In Act IV Scene I Iago sets up conversation with Cassio in order Othello could watch Cassio’s reactions to Desdemona and their relations. However, Othello does not hear the full conversation, he relies on Iago’s honesty again without even presuming the possibility they could speak about someone else. Othello vividly imagines the scenes of cheating with his mind completely poisoned by Iago’s slander. Finally, seeing Desdemona’s handkerchief in Cassio’s hands, Othello is given another proof of Iago’s words. Othello tells Iago: “I'll not / expostulate with her, lest her body and beauty / unprovide my mind again” (Shakespeare). He shows his decisiveness and advance disbelief in Desdemona’s purity and any justifications. Othello wants to poison Desdemona and asks Iago to bring the poison. However, cunning Iago, not wishing to deal with the crime, suggests strangling her: “Do it not with poison, strangle her in her bed, even / the bed she hath contaminated” (Shakespeare).
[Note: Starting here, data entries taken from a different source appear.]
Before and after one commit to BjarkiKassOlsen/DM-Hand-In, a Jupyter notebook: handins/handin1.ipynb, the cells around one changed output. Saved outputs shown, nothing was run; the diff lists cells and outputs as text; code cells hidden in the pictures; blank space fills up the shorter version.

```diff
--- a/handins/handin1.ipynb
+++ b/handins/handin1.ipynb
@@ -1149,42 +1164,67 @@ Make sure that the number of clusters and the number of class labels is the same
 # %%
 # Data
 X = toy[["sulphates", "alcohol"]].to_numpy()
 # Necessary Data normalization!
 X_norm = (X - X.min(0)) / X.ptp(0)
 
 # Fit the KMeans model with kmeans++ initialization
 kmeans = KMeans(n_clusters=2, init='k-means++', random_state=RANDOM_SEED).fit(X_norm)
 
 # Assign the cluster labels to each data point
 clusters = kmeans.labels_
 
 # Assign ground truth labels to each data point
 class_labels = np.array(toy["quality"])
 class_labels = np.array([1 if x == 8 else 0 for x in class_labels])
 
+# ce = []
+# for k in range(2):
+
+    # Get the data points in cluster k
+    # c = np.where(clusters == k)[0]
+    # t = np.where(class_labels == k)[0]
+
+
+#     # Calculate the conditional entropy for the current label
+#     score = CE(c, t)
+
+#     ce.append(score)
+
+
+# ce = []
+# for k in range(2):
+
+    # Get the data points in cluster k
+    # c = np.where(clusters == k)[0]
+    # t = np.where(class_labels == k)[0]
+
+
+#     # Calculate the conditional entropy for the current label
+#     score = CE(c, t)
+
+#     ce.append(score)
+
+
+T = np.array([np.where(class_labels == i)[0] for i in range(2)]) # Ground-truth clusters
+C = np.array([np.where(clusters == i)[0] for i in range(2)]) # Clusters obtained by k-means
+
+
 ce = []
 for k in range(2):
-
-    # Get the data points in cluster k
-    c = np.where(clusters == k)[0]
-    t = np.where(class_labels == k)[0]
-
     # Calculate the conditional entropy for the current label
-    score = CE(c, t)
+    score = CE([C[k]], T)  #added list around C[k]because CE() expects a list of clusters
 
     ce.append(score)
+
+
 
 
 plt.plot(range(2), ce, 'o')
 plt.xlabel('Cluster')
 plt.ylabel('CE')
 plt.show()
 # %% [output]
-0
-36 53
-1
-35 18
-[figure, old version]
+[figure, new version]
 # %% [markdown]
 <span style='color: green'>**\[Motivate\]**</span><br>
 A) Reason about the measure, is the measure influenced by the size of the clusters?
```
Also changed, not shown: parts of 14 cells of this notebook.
The action gradually rises. Emilia vouches for Desdemona’s faithfulness to Othello, but it is useless as he is already persuaded by her husband and too blind to see the truth. Perhaps, the word of a woman meant less than of a man in those times, that is why Othello fell on deaf ears.
In Act V Iago persuades and forwards Rodorigo to murder Cassio. However, it is Cassio who kills Rodorigo, and again we see meanness of Iago and his inability to act directly and show himself when he strikes Cassio’s leg badly from the back.
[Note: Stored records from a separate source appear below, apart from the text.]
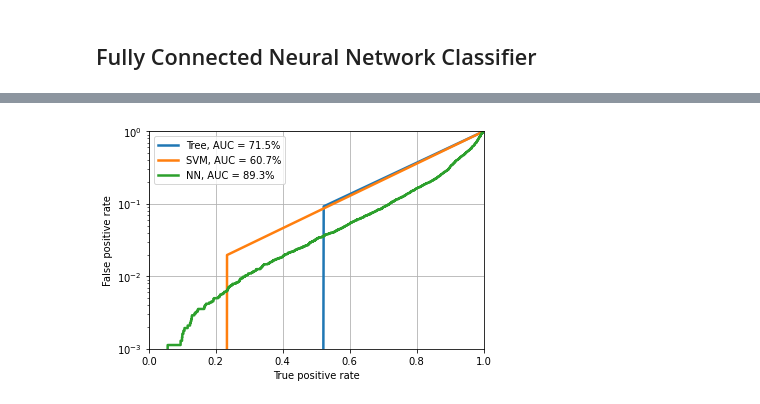
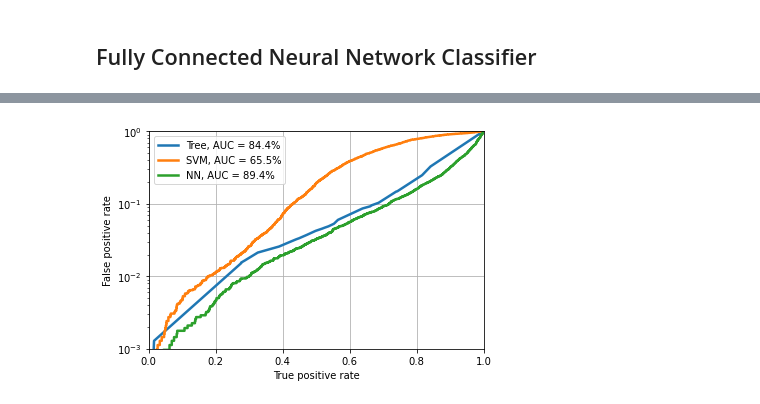
Before and after one commit to faroukmokhtar/GNN, a Jupyter notebook: weeks/04-simple-classifiers.ipynb, the cells around one changed output, grey strips where cells are left out. Drawn from its saved outputs; the diff is of its cells as text; code cells hidden in the pictures.

Commit message:
fix classifier

```diff
--- a/weeks/04-simple-classifiers.ipynb
+++ b/weeks/04-simple-classifiers.ipynb
@@ -106,7 +106,7 @@ feature_array, label_array, spec_array = get_features_labels('root://eospublic.c
 ## Decision Tree Classifier
 # %%
 from sklearn import tree
-clf = tree.DecisionTreeClassifier()
+clf = tree.DecisionTreeClassifier(max_depth=5)
 clf = clf.fit(feature_array, label_array[:,1])
 # %% [markdown]
 ## Support Vector Machine Classifier
@@ -181,27 +181,27 @@ feature_array_test, label_array_test, spec_array_test = get_features_labels('roo
                                                                             entrystop=30000)
 # %%
 # run model inference on test data set
-predict_array_nn = keras_model.predict(feature_array_test)
-predict_array_tree = clf.predict(feature_array_test)
-predict_array_svm = svm.predict(feature_array_test)
+predict_array_nn = keras_model.predict(feature_array_test)[:,1]
+predict_array_tree = clf.predict_proba(feature_array_test)[:,1]
+predict_array_svm = svm.decision_function(feature_array_test)
 
 # create ROC curves
 fpr_tree, tpr_tree, threshold_tree = roc_curve(label_array_test[:,1], predict_array_tree)
 fpr_svm, tpr_svm, threshold_svm = roc_curve(label_array_test[:,1], predict_array_svm)
-fpr_nn, tpr_nn, threshold_nn = roc_curve(label_array_test[:,1], predict_array_nn[:,1])
+fpr_nn, tpr_nn, threshold_nn = roc_curve(label_array_test[:,1], predict_array_nn)
 
 # plot ROC curves
 plt.figure()
 plt.plot(tpr_tree, fpr_tree, lw=2.5, label="Tree, AUC = {:.1f}%".format(auc(fpr_tree,tpr_tree)*100))
 plt.plot(tpr_svm, fpr_svm, lw=2.5, label="SVM, AUC = {:.1f}%".format(auc(fpr_svm,tpr_svm)*100))
 plt.plot(tpr_nn, fpr_nn, lw=2.5, label="NN, AUC = {:.1f}%".format(auc(fpr_nn,tpr_nn)*100))
 plt.xlabel(r'True positive rate')
 plt.ylabel(r'False positive rate')
 plt.semilogy()
 plt.ylim(0.001,1)
 plt.xlim(0,1)
 plt.grid(True)
 plt.legend(loc='upper left')
 plt.show()
 # %% [output]
-[figure, old version]
+[figure, new version]
```
Also changed, not shown: parts of 2 cells of this notebook.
After the culmination moment of Othello’s killing Desdemona, Emilia comes into the room and understands who has mislead Othello’s mind and poisoned it in defaming pure honest Desdemona. Although, it is difficult for her to believe in her husband’s dishonesty, she tries to appeal to Othello. However, he does not believe her again, such strong is Iago’s influence. When he finally finds out the truth, he calls Iago “precious villain”. Othello quickly sorts the details of Iago’s plan out, and he probably could go mad of grief, but he kills himself after the soliloquy where he acknowledges his mistakes.
Undoubtedly, Iago’s personality, being an exaggerated image of meanness, shows the most evil sins concentrated in one person in this play: dishonesty, duplicity, plotting, intriguing, and ungrounded hatred. It is impossible to imagine having such a person living in this world. Iago’s intricate methods to poison Othello’s mind were ruined only due to a little slip in his plan and humane honesty of his wife. The essence of Shakespeare’s play Othello is to show the negative nature of a person and teach people to disrespect it in order to eradicate all the evil inside us.